§ **Try it**:
Work out how many lines below hold the string "Beteiligung" and state only that figure.
*** Entries supplied ***
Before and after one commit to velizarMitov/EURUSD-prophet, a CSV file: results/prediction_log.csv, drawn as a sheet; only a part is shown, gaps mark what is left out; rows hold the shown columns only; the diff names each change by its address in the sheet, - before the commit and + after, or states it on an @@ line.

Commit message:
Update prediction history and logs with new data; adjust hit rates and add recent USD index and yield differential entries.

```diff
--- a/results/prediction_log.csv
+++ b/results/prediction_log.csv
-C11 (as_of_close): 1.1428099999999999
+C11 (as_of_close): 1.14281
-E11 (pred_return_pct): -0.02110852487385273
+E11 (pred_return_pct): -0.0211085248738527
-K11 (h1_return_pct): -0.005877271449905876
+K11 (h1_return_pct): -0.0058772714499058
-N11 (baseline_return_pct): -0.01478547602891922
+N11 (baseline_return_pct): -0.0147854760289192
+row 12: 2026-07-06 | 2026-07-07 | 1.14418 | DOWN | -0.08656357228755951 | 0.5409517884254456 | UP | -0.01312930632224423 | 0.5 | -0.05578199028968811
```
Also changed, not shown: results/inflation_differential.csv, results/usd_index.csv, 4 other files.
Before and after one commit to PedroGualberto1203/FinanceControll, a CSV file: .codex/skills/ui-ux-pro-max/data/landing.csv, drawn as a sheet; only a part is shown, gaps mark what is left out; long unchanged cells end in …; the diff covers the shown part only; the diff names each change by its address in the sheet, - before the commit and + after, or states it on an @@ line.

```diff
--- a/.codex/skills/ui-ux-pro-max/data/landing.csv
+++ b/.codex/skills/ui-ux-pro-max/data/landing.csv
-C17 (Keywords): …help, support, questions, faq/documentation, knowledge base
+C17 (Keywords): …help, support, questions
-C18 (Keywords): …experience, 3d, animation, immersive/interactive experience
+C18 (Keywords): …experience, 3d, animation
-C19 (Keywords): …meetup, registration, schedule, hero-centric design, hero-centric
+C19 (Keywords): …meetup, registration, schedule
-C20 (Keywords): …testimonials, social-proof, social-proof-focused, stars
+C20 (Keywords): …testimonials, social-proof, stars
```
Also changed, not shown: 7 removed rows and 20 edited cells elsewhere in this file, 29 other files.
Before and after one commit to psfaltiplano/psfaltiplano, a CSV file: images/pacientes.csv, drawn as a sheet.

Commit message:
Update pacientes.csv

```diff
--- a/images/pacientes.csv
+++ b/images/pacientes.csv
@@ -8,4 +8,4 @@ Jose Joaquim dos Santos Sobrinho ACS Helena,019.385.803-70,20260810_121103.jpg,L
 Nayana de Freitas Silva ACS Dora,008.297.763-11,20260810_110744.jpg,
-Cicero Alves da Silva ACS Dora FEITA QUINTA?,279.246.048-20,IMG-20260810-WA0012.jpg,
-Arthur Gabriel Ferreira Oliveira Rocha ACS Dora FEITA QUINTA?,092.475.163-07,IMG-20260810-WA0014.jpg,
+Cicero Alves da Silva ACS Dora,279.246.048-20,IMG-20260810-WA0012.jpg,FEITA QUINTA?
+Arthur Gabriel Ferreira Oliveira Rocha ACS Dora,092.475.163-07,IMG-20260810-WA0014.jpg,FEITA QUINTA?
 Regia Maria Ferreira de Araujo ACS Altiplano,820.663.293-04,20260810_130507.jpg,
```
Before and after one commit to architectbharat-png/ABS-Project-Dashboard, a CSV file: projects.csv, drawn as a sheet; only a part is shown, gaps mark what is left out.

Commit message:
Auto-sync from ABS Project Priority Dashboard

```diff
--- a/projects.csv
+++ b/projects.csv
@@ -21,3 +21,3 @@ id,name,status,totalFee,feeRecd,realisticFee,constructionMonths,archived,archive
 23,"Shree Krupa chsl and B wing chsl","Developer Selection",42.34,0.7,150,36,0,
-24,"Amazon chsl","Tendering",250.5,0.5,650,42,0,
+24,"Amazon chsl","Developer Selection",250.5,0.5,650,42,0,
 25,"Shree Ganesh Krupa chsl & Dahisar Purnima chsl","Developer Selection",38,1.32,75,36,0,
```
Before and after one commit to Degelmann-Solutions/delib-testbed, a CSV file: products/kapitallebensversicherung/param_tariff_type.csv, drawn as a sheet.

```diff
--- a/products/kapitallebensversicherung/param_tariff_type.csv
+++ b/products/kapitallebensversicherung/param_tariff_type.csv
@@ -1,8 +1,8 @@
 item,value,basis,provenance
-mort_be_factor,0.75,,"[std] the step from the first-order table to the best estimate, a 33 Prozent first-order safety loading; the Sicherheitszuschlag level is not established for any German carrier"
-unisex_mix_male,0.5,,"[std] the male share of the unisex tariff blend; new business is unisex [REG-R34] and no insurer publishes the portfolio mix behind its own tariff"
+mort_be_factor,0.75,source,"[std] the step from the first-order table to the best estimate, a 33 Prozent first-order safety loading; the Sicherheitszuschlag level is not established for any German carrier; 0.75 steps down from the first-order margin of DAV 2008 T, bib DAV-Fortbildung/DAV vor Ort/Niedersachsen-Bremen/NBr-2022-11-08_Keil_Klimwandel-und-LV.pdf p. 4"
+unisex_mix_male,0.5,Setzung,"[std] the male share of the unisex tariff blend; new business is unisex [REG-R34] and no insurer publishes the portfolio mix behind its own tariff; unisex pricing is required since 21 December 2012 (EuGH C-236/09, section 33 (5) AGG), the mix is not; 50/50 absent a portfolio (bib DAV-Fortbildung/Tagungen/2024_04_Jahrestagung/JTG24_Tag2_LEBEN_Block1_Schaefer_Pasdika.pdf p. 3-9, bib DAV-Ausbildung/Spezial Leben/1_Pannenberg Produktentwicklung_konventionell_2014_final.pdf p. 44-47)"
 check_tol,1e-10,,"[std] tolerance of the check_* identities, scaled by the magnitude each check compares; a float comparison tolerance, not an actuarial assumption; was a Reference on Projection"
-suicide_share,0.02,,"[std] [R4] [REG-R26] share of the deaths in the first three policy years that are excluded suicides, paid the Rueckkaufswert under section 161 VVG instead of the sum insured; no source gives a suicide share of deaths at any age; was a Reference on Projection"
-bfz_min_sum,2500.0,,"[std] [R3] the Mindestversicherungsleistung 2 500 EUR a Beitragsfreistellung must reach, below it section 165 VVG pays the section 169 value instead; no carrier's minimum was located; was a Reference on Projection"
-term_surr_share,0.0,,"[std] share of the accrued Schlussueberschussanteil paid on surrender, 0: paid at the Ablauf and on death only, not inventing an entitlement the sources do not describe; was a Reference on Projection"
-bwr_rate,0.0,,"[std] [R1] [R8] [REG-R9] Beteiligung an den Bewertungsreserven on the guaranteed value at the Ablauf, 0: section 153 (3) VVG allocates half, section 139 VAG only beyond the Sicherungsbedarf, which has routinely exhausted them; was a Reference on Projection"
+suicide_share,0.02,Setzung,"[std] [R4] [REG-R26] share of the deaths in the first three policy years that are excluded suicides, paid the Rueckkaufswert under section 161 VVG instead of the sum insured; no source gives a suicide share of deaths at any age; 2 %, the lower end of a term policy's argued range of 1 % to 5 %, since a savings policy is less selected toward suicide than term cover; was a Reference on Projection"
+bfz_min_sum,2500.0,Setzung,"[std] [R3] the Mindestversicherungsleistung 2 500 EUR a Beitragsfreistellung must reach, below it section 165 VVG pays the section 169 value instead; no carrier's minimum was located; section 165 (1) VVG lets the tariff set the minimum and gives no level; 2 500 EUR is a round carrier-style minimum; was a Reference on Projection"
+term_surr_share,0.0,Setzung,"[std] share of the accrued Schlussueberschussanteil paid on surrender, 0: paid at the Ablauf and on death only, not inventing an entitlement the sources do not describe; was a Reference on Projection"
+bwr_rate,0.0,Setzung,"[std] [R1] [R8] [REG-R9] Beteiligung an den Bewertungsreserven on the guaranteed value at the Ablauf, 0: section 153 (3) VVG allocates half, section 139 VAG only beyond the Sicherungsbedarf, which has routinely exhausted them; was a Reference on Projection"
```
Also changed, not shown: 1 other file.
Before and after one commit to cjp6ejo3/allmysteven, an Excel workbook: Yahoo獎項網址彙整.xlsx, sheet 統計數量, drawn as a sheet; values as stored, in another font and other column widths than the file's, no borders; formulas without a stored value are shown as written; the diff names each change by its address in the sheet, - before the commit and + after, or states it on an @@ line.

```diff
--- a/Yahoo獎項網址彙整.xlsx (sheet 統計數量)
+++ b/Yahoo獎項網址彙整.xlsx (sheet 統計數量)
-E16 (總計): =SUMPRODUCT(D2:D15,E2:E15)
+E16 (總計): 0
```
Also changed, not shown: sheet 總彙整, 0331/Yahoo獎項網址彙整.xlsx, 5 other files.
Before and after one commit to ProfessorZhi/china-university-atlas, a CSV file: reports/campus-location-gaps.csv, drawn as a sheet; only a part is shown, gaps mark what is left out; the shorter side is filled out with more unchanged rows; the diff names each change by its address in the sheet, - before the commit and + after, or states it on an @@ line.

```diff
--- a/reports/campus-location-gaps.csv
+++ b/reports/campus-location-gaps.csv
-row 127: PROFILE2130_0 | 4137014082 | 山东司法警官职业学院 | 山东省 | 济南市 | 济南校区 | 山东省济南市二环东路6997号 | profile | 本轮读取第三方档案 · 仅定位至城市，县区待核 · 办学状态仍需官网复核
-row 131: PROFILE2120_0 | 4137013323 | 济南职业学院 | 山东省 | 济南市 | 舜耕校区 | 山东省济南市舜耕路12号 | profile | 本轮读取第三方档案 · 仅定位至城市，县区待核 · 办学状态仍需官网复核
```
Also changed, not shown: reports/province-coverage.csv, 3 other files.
*** End of Entries supplied ***
§ **Answer to this problem**:
2